Sen. Roland Gutierrez, D-San Antonio, requested various records under public information laws that could provide more clarity on the emergency response following the Robb Elementary School shooting that killed 19 children and two teachers. After his request to DPS went unfulfilled, he sued.
In her order, Judge Catherine Mauzy cited issues in how Gutierrez requested the records.
“As [Gutierrez’s] request not properly submitted pursuant to Tex. Gov’t Code § 552.234, the Court did not consider whether the requested information is exempted from required public disclosure by the Texas Public Information Act,” the order said.
During the lawsuit hearing last Thursday, lawyers with the Texas Attorney General’s office argued Gutierrez’s open records request was not valid due to how it was submitted. The state argued his public information request needed to be submitted through its online PIR portal within the agency’s media relations office.
The DPS public information portal said, “electronic requests will be accepted only if they are sent through our Public Information Request page or emailed.” It also gives options for how to mail such requests.
“It’s just preposterous that we are arguing the semantics on how to deliver something, an open records request.
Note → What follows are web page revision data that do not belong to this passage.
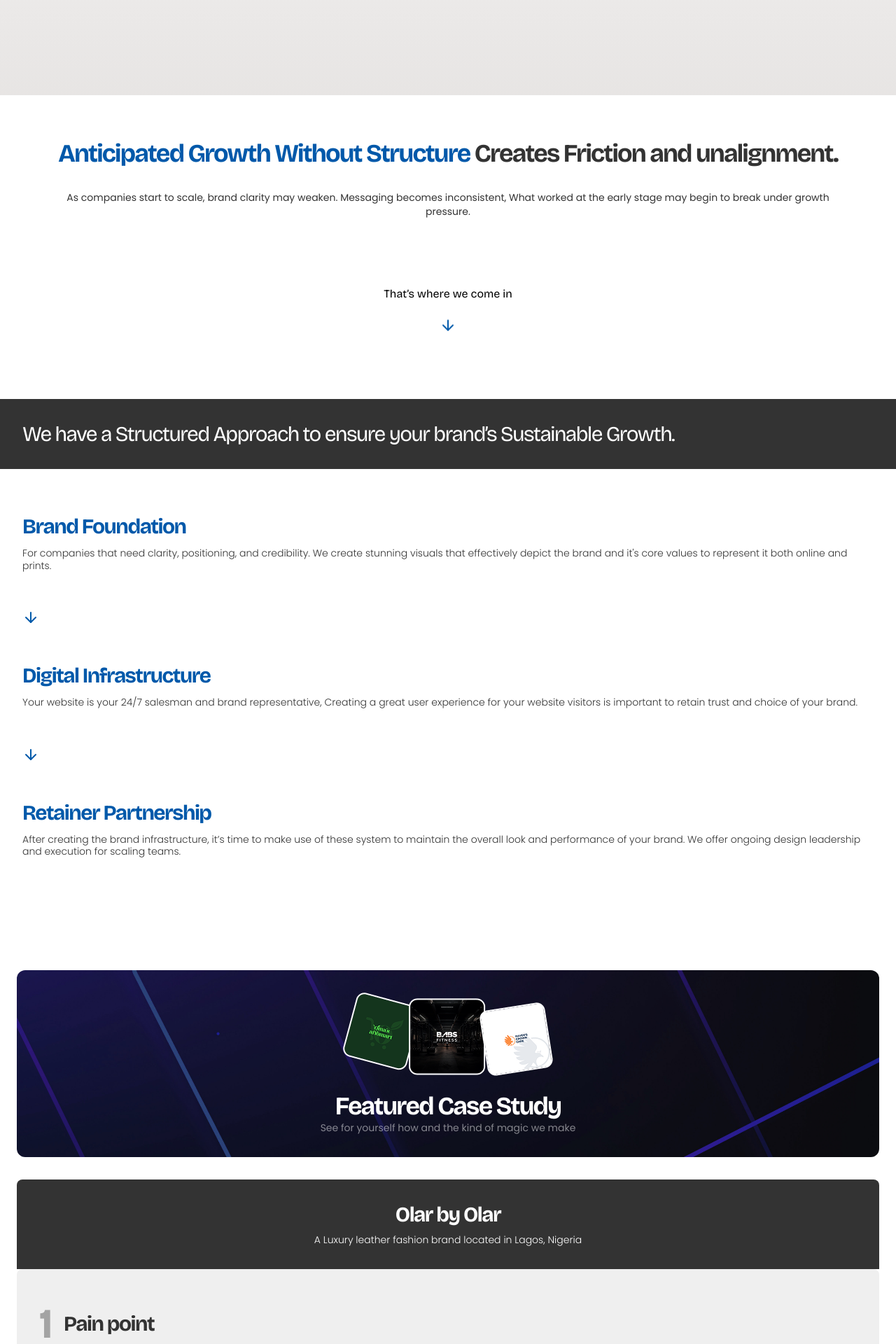
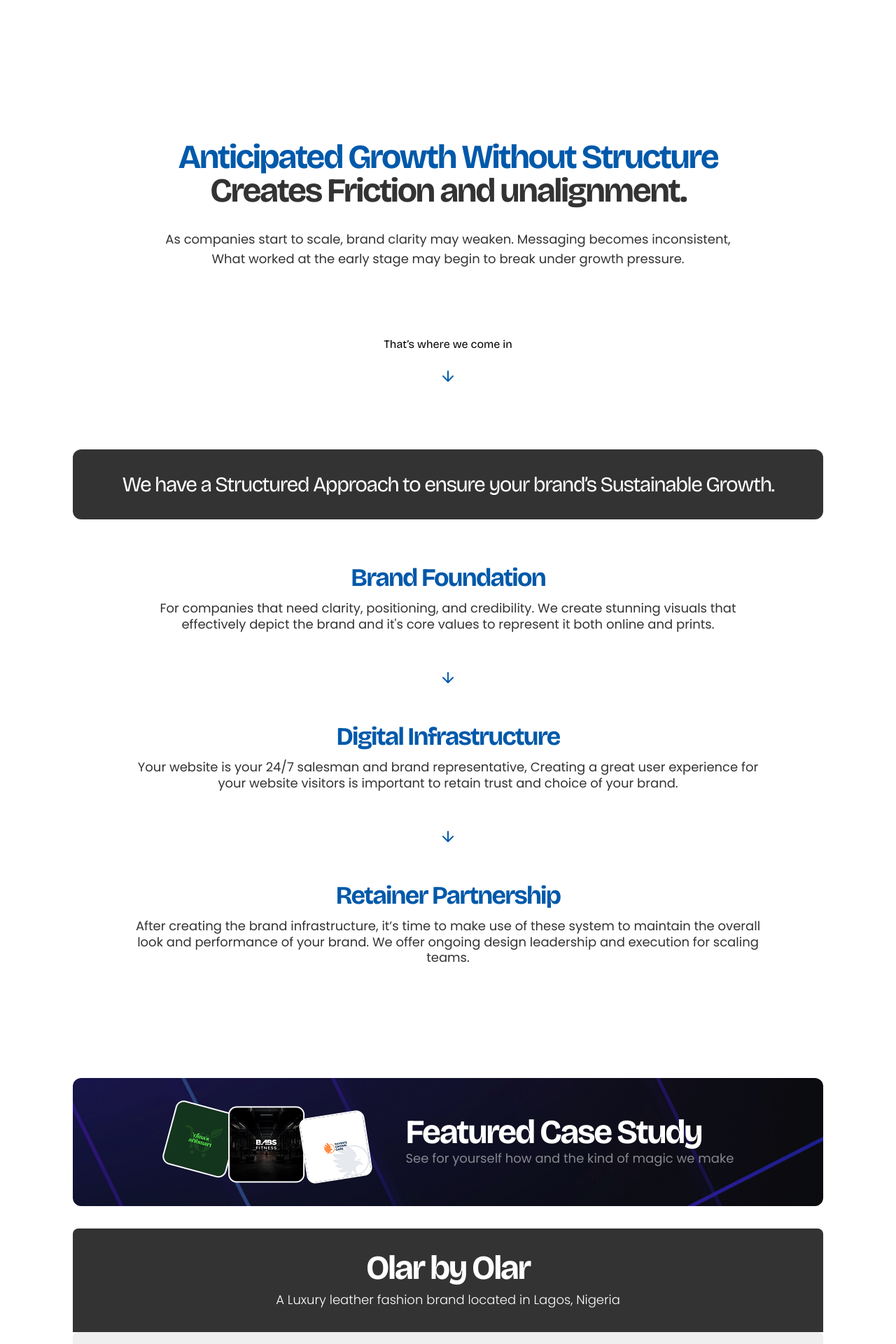
Before and after one commit to Thatboycalledolar/seventh-guru-website, a React (Vite) app: page / in a window 1280 px wide. Shown: the part 760-2680 px from the top of the page at 70% size. Built offline with nearby package versions, Linux system fonts and the light colour scheme.

Commit message:
homepage media query done

```diff
--- a/src/components/Clients2.jsx
+++ b/src/components/Clients2.jsx
@@ -14,10 +14,10 @@ export default function Clients2() {
   ];
 
   return (
-    <div className=" flex flex-col justify-center items-center mb-16 w-full overflow-hidden ">
+    <div className=" flex flex-col justify-center items-center mb-16 w-full max-w-300 overflow-hidden ">
        <div className="flex flex-col items-center px-12 gap-2 mb-8 text-(--text-color)">
-        <h2 className="text-4xl font-bold text-center leading-1.2 tracking-tighter">Our Clients trust us <br />completely</h2>
-        <p className="text-sm font-body text-center">We are trusted by clients all around the globe</p>
+        <h2 className="text-4xl md:text-5xl font-bold text-center leading-1.2 tracking-tighter">Our Clients trust us completely</h2>
+        <p className="text-sm md:text-lg font-body text-center">We are trusted by clients all around the globe</p>
       </div>
 
         <div className="py-10 overflow-hidden overflow-x-hidden w-full max-w-162.5 md:max-w-300 md:px-48 px-16">
@@ -31,7 +31,7 @@ export default function Clients2() {
 
               <div className="flex shrink-0">
                 {[...clients, ...clients].map((client, index) => (
-                <div key={index} className="relative group w-[70px] h-[50px] mr-10 md:mr-16">
+                <div key={index} className="relative group w-[70px] h-[50px] mr-10 md:mr-16 md:h-16 md:w-20">
 
                   {/* base logo */}
                   <img
--- a/src/components/FeaturedCaseHeader.jsx
+++ b/src/components/FeaturedCaseHeader.jsx
@@ -3,11 +3,11 @@
 
 export default function FeaturedCaseHeader( {text} ) {
   return(
-    <div className="h-auto w-full justify-center text-white text-center gap-6 flex flex-col items-center bg-[url('/images/hero-bg.jpg')] bg-cover bg-center bg-no-repeat p-8 rounded-xl">
+    <div className="h-auto w-full justify-center text-white text-center gap-6 flex flex-col md:flex-row  md: gap-12 items-center bg-[url('/images/hero-bg.jpg')] bg-cover bg-center bg-no-repeat p-8 rounded-xl">
         <img src="/images/f-case-study.png" alt="" />
-        <div>
-          <h2 className="text-4xl font-bold leading-1.2 tracking-tighter">{text}</h2>
-        <p className="text-sm opacity-50 font-body">See for yourself how and the kind of magic we make</p>
+        <div className="md:flex flex-col items-start">
+          <h2 className="text-4xl md:text-5xl font-bold leading-1.2 tracking-tighter">{text}</h2>
+        <p className="text-sm md:text-lg opacity-50 font-body">See for yourself how and the kind of magic we make</p>
         </div>
       </div>
   )
--- a/src/components/FeaturedCaseStudy.jsx
+++ b/src/components/FeaturedCaseStudy.jsx
@@ -4,23 +4,23 @@ import FeaturedCaseHeader from "./FeaturedCaseHeader";
 
 export default function FeatureCaseStudy() {
   return(
-    <div className="flex flex-col items-center py-16 gap-8 px-6">
+    <div className="flex flex-col items-center max-w-300 py-16 gap-8 px-6 md:px-16">
       <FeaturedCaseHeader text="Featured Case Study" />
 
-      <div className="flex flex-col items-center">
+      <div className="flex flex-col items-center ">
         <div className="bg-(--text-color) w-full text-white py-8 flex flex-col items-center rounded-t-lg gap-2 text-center">
-          <h3 className="text-3xl font-bold tracking-tighter">Olar by Olar</h3>
-          <p className="font-light text-sm font-body">A Luxury leather fashion brand located in Lagos, Nigeria</p>
+          <h3 className="text-3xl md:text-5xl font-bold tracking-tighter">Olar by Olar</h3>
+          <p className="font-light text-sm md:text-lg font-body">A Luxury leather fashion brand located in Lagos, Nigeria</p>
         </div>
 
         <div className="flex flex-col gap-8 items-center">
-          <div className="bg-(--background-color) flex flex-col px-8 py-6 text-(--text-color) gap-3 rounded-lg">
+          <div className="bg-(--background-color) flex flex-col px-8 md:px-16 py-6 text-(--text-color) gap-3 rounded-lg">
             <div className="flex flex-col items-start py-6 gap-3">
               <div className="flex gap-4 font-bold items-center">
                 <p className="text-6xl opacity-40">1</p>
                 <h3 className="text-3xl tracking-tighter">Pain point</h3>
               </div>
-              <p className="text-sm font-body">A new luxury leather fashion brand that needs brand positioning, clarity and a compelling yet luxurious African identity</p>
+              <p className="text-sm md:text-md font-body">A new luxury leather fashion brand that needs brand positioning, clarity and a compelling yet luxurious African identity</p>
           </div>
 
           <div className="flex flex-col items-start py-6 gap-3">
@@ -28,7 +28,7 @@ export default function FeatureCaseStudy() {
               <p className="text-6xl opacity-40">2</p>
               <h3 className="text-3xl tracking-tighter">System built</h3>
             </div>
-            <p className="text-sm font-body">After getting on a discovery call, we built a system around minimalism and a strong combination of colors to show luxury. Clean and bold typeface with pattern to maintain African originality and a subtle blend of alternating background for flexibility and versatility.</p>
+            <p className="text-sm md:text-md font-body">After getting on a discovery call, we built a system around minimalism and a strong combination of colors to show luxury. Clean and bold typeface with pattern to maintain African originality and a subtle blend of alternating background for flexibility and versatility.</p>
           </div>
 
           <div className="flex flex-col items-start py-6 gap-3">
@@ -36,8 +36,8 @@ export default function FeatureCaseStudy() {
               <p className="text-6xl opacity-40">3</p>
               <h3 className="text-3xl tracking-tighter">Result</h3>
             </div>
-            <p className="text-sm font-body">Now, it’s time to put the system in to guide the design process...</p>
-            <div className="flex flex-col gap-10 mt-10 justify-center">
+            <p className="text-sm md:text-md font-body">Now, it’s time to put the system in to guide the design process...</p>
+            <div className="flex flex-col gap-10 mt-10 justify-center md:grid grid-cols-3 md:justify-center">
               <img src="/images/image-1.png" alt="branding image 1" className="h-auto w-[320px] rounded-xl object-cover"/>
               <img src="/images/image-2.png" alt="branding image 2" className="h-auto w-[320px] rounded-xl object-cover"/>
               <img src="/images/image-3.png" alt="branding image 3" className="h-auto w-[320px] rounded-xl object-cover"/>
--- a/src/components/Hero.jsx
+++ b/src/components/Hero.jsx
@@ -2,7 +2,7 @@
 
  export default function Hero() {
   return(
-    <div className="flex flex-col items-center justify-center w-full h-screen px-8 pt-0 pb-34 bg-linear-to-b from-white to-stone-200">
+    <div className="flex flex-col items-center justify-center w-full h-screen px-8 pt-0 pb-34 ">
       <div className="flex flex-col items-center gap-4 mb-12 max-w-300">
         <h1 className="text-5xl md:text-7xl leading-1.2 text-center text-(--text-color) px-14 font-black tracking-tighter max-w-200">From ideas. We create. <span className="text-(--primary-color)">You Scale!</span></h1>
         <p className="text-center font-normal text-(--text-color) text-sm md:text-lg font-body">We Build Digital Infrastructure for Brands ready to grow.</p>
--- a/src/components/Problem.jsx
+++ b/src/components/Problem.jsx
@@ -2,10 +2,10 @@ import { ArrowDown } from "lucide-react"
 
 export default function Problem() {
   return(
-    <div className="w-full flex flex-col items-center gap-8 mb-4 px-8">
+    <div className="w-full flex flex-col items-center gap-8 mb-4 px-8 md:px-16 max-w-300">
         <div className=" py-16 gap-8 flex flex-col items-center">
-          <h3 className="text-4xl text-center font-bold text-(--text-color) leading-1.2 tracking-tighter"><span className="text-(--primary-color)">Anticipated Growth Without Structure</span> Creates Friction and unalignment.</h3>
-          <p className="text-center text-(--text-color) font-body text-sm font-normal px-8">As companies start to scale, brand clarity may weaken. Messaging becomes inconsistent, What worked at the early stage may begin to break under growth pressure.</p>
+          <h3 className="text-4xl md:text-5xl text-center font-bold text-(--text-color) leading-1.2 tracking-tighter max-w-4xl"><span className="text-(--primary-color)">Anticipated Growth Without Structure</span> Creates Friction and unalignment.</h3>
+          <p className="text-center text-(--text-color) font-body text-sm md:text-lg max-w-4xl font-normal px-8">As companies start to scale, brand clarity may weaken. Messaging becomes inconsistent, What worked at the early stage may begin to break under growth pressure.</p>
         </div>
 
       <div className="flex flex-col items-center gap-6">
--- a/src/components/Solution.jsx
+++ b/src/components/Solution.jsx
@@ -2,32 +2,32 @@ import { ArrowDown } from "lucide-react"
 
 export default function Solution() {
   return(
-    <div className="w-full flex flex-col items-center py-16 gap-8">
-      <div className="bg-(--text-color) w-full px-8 py-8">
-        <h2 className="text-left text-3xl font-normal leading-1.2 tracking-tighter text-white">We have a Structured Approach to ensure your brand’s Sustainable Growth.</h2>
+    <div className="w-full flex flex-col items-center px-8 py-16 md:px-16 max-w-300 gap-8">
+      <div className="bg-(--text-color) max-w-300 w-full px-8 py-8 rounded-xl">
+        <h2 className="text-center text-3xl font-normal leading-1.2 tracking-tighter text-white">We have a Structured Approach to ensure your brand’s Sustainable Growth.</h2>
       </div>
 
-      <div className="flex flex-col items-start px-8 py-8 gap-12">
+      <div className="flex flex-col items-start py-8 md:items-center gap-12 md:px-20">
 
-        <div className=" gap-3 flex flex-col items-start">
-            <h3 className="font-bold tracking-tighter text-3xl text-(--primary-color)">Brand Foundation</h3>
-            <p className="font-light text-(--text-color) text-sm font-body leading-tight w-full">For companies that need clarity, positioning, and credibility. We create stunning visuals that effectively depict the brand and it's core values to represent it both online and prints.</p>
+        <div className=" gap-3 flex flex-col items-start md:items-center">
+            <h3 className="font-bold tracking-tighter text-3xl md:text-4xl text-(--primary-color)">Brand Foundation</h3>
+            <p className="font-light text-(--text-color) text-sm md:text-lg md:font-normal font-body leading-tight w-full md:text-center">For companies that need clarity, positioning, and credibility. We create stunning visuals that effectively depict the brand and it's core values to represent it both online and prints.</p>
         </div>
 
-        <ArrowDown height={34} color="#0059AA"/>
+        <ArrowDown height={34} color="#0059AA" />
 
 
-        <div className=" gap-3 flex flex-col items-start">
-            <h3 className="font-bold tracking-tighter text-3xl text-(--primary-color)">Digital Infrastructure</h3>
-            <p className="font-light text-(--text-color) text-sm font-body leading-tight w-full">
+        <div className=" gap-3 flex flex-col items-start md:items-center">
+            <h3 className="font-bold tracking-tighter text-3xl md:text-4xl text-(--primary-color)">Digital Infrastructure</h3>
+            <p className="font-light text-(--text-color) text-sm md:text-lg md:font-normal font-body leading-tight w-full md:text-center">
               Your website is your 24/7 salesman and brand representative, Creating a great user experience for your website visitors is important to retain trust and choice of your brand.</p>
         </div>
 
         <ArrowDown height={34} color="#0059AA"/>
 
-        <div className=" gap-3 flex flex-col items-start">
-            <h3 className="font-bold tracking-tighter text-3xl text-(--primary-color)">Retainer Partnership</h3>
-            <p className="font-light text-(--text-color) text-sm font-body leading-tight w-full">After creating the brand infrastructure, it’s time to make use of these system to maintain the overall look and performance of your brand. We offer ongoing design leadership and execution for scaling teams.</p>
+        <div className=" gap-3 flex flex-col items-start md:items-center">
+            <h3 className="font-bold tracking-tighter text-3xl md:text-4xl text-(--primary-color)">Retainer Partnership</h3>
+            <p className="font-light text-(--text-color) text-sm md:text-lg md:font-normal font-body leading-tight w-full md:text-center">After creating the brand infrastructure, it’s time to make use of these system to maintain the overall look and performance of your brand. We offer ongoing design leadership and execution for scaling teams.</p>
         </div>
 
         </div>
--- a/src/components/WorkWithUs.jsx
+++ b/src/components/WorkWithUs.jsx
@@ -2,20 +2,20 @@ import MainBtn from "./MainBtn"
 
 export default function WorkWithUs() {
   return (
-    <div className="flex flex-col items-center px-12 py-16 gap-12 mb-16">
+    <div className="flex flex-col items-center px-12 py-16 gap-12 mb-16 max-w-300">
       <div className="text-center text-(--text-color) flex flex-col gap-4 items-center">
-        <h2 className="font-bold text-4xl leading-1.2 tracking-tighter">How to work with Us</h2>
-        <p className="text-sm font-body">Working with us is easy but we need to verify as we can’t work with every brand</p>
+        <h2 className="font-bold text-4xl md:text-5xl leading-1.2 tracking-tighter">How to work with Us</h2>
+        <p className="text-sm md:text-lg font-body">Working with us is easy but we need to verify as we can’t work with every brand</p>
       </div>
 
-      <div className="flex flex-col gap-8 items-center">
-        <p className="font-body font-light bg-(--background-color) p-6 rounded-md text-sm w-full">Apply to work with us by filling out our Application form</p>
+      <div className="flex flex-col gap-8 items-center w-full">
+        <p className="font-body font-light bg-(--background-color) p-6 rounded-md text-sm md:text-lg w-full">Apply to work with us by filling out our Application form</p>
 
-        <p className="font-body font-light bg-(--background-color) p-6 rounded-md text-sm w-full">Get on a Discovery call</p>
+        <p className="font-body font-light bg-(--background-color) p-6 rounded-md text-sm md:text-lg w-full">Get on a Discovery call</p>
 
-        <p className="font-body font-light bg-(--background-color) p-6 rounded-md text-sm w-full">We device the best strategy for your brand and execute</p>
+        <p className="font-body font-light bg-(--background-color) p-6 rounded-md text-sm md:text-lg w-full">We device the best strategy for your brand and execute</p>
 
-        <p className="font-body font-light bg-(--background-color) p-6 rounded-md text-sm w-full">Long term Partnership</p>
+        <p className="font-body font-light bg-(--background-color) p-6 rounded-md text-sm md:text-lg w-full">Long term Partnership</p>
       </div>
       <MainBtn text="Apply Now" link="/Apply" />
     </div>
```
The major point of these things is does the government have notice, actual or constructive? Well, guess what, they had both…they absolutely did nothing with it. It shouldn’t take a lawsuit to be honest with the people of Texas.”
Gutierrez told Nexstar he “respectfully disagrees” with the judge’s order. The senator said he emailed his letter to DPS requesting things like the department’s training manual to learn about active shooter protocol and documents related to the agency’s response. Gutierrez said the letter was also hand-delivered to Director Col. Steven McCraw.
The senator said he has filed many similar requests to state agencies throughout his political career, and the method has “never been an issue.”
The ruling comes as a win for state police, which have been able to keep secret the details of how 91 law enforcement officers responded to the shooting, nearly three months after the massacre at Robb Elementary. Judge Mauzy’s narrow ruling did not address whether DPS should be allowed to keep those records private.
During last week’s hearing on this lawsuit, Uvalde County District Attorney Christina Mitchell Busbee asked the judge to side with DPS, citing concerns that the release of records could interfere with ongoing investigations and her ability to potentially prosecute.
Information about law enforcement response that day has made it into the public eye, however. Leaks of hallway video and tidbits of information have been released through media outlets as pressure for answers mounts from Uvalde families still mourning. McCraw, despite Busbee’s request, gave a detailed account of response to the Texas Senate on June 21, placing the lion’s share of blame on Uvalde CISD police chief Pete Arredondo. Additionally, the House Committee report detailed widespread failure from law enforcement responders in multiple agencies.
Gutierrez says the information he is seeking is “benign” to the investigation but critical to the families who are seeking accountability.
“It is very disturbing that the Department of Public Safety has continued to fail to disclose even the most benign information to the public. You shouldn’t need a lawsuit to be honest and transparent with people about what occurred,” he said.
More than a dozen media outlets are also suing DPS for withholding records related to law enforcement response on that day.
Gutierrez said he and his legal team are looking into appealing the order and will re-submit its open records request again.
DPS did offer to hand over the records to Gutierrez, but on the condition that he signs a non-disclosure agreement. Gutierrez has so far refused to sign and NDA and said he doesn’t plan on doing so.
“We’ll live to fight another day,” he said. “We’re gonna get to the bottom of this, whether it’s my lawsuit or the lawsuit of the media. But under no terms am I gonna stop this fight.”